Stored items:
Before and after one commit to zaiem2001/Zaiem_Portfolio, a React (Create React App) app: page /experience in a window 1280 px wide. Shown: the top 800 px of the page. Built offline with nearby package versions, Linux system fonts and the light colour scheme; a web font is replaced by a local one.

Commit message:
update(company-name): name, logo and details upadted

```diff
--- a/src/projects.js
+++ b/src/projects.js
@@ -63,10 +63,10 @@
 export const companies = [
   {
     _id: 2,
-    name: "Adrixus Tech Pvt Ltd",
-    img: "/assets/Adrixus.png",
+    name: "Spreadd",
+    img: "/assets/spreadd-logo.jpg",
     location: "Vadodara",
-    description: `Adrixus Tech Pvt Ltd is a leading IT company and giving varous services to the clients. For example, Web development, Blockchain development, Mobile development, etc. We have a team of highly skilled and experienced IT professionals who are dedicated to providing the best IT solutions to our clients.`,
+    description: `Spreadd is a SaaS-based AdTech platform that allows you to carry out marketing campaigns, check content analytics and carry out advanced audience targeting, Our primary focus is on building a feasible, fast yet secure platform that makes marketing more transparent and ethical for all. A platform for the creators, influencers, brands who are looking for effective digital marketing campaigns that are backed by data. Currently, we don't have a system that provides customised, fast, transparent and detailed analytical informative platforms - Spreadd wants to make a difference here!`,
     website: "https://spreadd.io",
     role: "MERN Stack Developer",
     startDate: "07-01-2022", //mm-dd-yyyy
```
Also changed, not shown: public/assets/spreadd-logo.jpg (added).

**EXERCISE DIRECTIONS:**
Among the records, count every line where "assets" appears. Reply with the total alone.

**COMPLETED TASK:**
3